### GIVEN DATA ###

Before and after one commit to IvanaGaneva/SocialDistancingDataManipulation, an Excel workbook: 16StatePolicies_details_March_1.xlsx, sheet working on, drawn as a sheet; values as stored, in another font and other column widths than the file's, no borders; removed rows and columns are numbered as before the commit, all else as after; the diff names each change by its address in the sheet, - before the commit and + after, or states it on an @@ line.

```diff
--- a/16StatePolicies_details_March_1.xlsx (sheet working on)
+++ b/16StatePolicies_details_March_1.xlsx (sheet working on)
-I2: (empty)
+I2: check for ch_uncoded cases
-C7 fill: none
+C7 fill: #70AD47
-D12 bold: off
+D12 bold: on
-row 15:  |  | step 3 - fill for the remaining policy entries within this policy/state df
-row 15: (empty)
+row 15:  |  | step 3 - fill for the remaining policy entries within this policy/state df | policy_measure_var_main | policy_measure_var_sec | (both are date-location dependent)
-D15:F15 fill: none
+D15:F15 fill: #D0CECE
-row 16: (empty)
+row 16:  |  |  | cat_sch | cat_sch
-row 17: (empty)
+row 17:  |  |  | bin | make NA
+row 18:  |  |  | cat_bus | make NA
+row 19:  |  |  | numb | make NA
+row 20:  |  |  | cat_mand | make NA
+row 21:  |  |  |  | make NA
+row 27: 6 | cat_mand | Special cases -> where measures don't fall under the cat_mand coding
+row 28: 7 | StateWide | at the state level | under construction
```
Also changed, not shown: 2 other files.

###
### GIVEN DATA ###

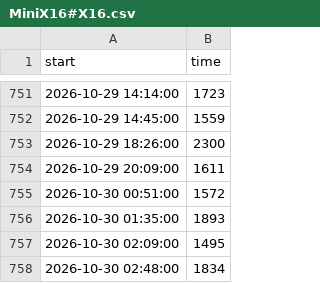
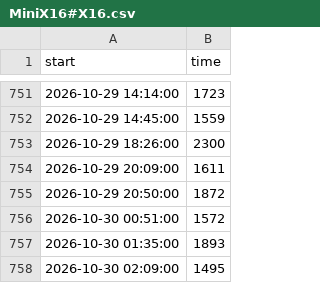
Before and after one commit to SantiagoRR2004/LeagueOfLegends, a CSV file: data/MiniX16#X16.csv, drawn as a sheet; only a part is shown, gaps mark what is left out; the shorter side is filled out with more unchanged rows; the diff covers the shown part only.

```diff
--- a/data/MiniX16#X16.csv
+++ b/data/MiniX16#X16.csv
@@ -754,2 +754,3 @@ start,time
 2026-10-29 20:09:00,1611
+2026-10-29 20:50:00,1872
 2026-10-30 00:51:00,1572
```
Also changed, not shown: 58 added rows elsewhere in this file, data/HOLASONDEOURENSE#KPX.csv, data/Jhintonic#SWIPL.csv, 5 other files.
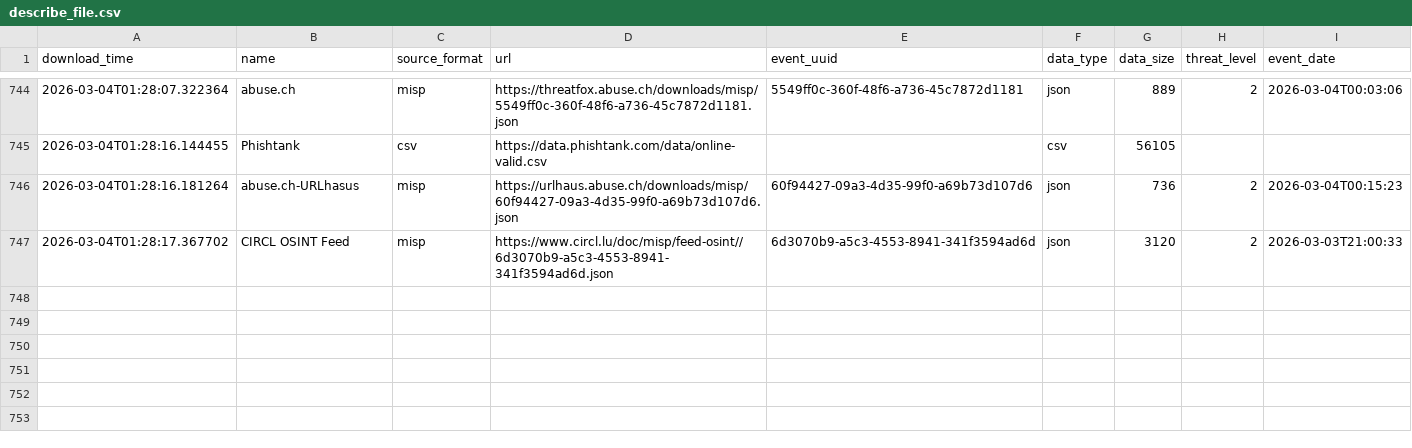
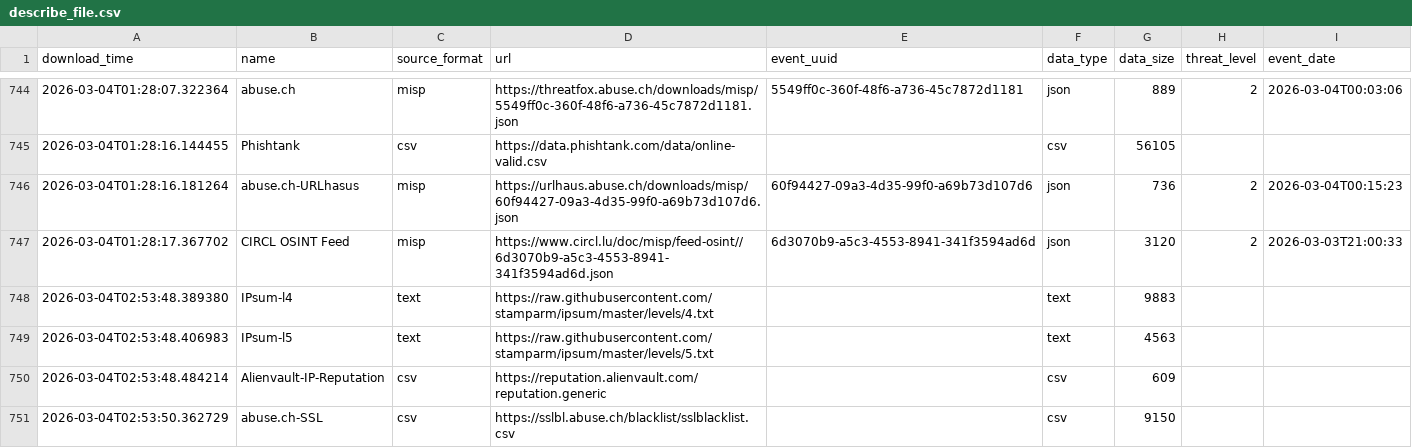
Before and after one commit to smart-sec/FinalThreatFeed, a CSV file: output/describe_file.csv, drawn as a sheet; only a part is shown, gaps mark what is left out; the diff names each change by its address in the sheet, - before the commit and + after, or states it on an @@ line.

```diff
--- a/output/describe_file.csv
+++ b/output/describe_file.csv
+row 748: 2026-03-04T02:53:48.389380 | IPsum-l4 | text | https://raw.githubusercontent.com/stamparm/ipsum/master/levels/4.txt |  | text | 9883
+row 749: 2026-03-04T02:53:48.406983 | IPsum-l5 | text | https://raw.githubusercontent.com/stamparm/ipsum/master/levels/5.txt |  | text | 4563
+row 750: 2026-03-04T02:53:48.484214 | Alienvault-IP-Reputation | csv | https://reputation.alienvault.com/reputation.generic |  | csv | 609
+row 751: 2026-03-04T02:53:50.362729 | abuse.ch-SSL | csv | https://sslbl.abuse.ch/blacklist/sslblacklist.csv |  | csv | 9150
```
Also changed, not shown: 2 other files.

###

▶ [ACTIVITY] Each line holding "xlsx" in the records should be copied out.

▶ [TASK RESPONSE]
Before and after one commit to IvanaGaneva/SocialDistancingDataManipulation, an Excel workbook: 16StatePolicies_details_March_1.xlsx, sheet working on, drawn as a sheet; values as stored, in another font and other column widths than the file's, no borders; removed rows and columns are numbered as before the commit, all else as after; the diff names each change by its address in the sheet, - before the commit and + after, or states it on an @@ line.
--- a/16StatePolicies_details_March_1.xlsx (sheet working on)
+++ b/16StatePolicies_details_March_1.xlsx (sheet working on)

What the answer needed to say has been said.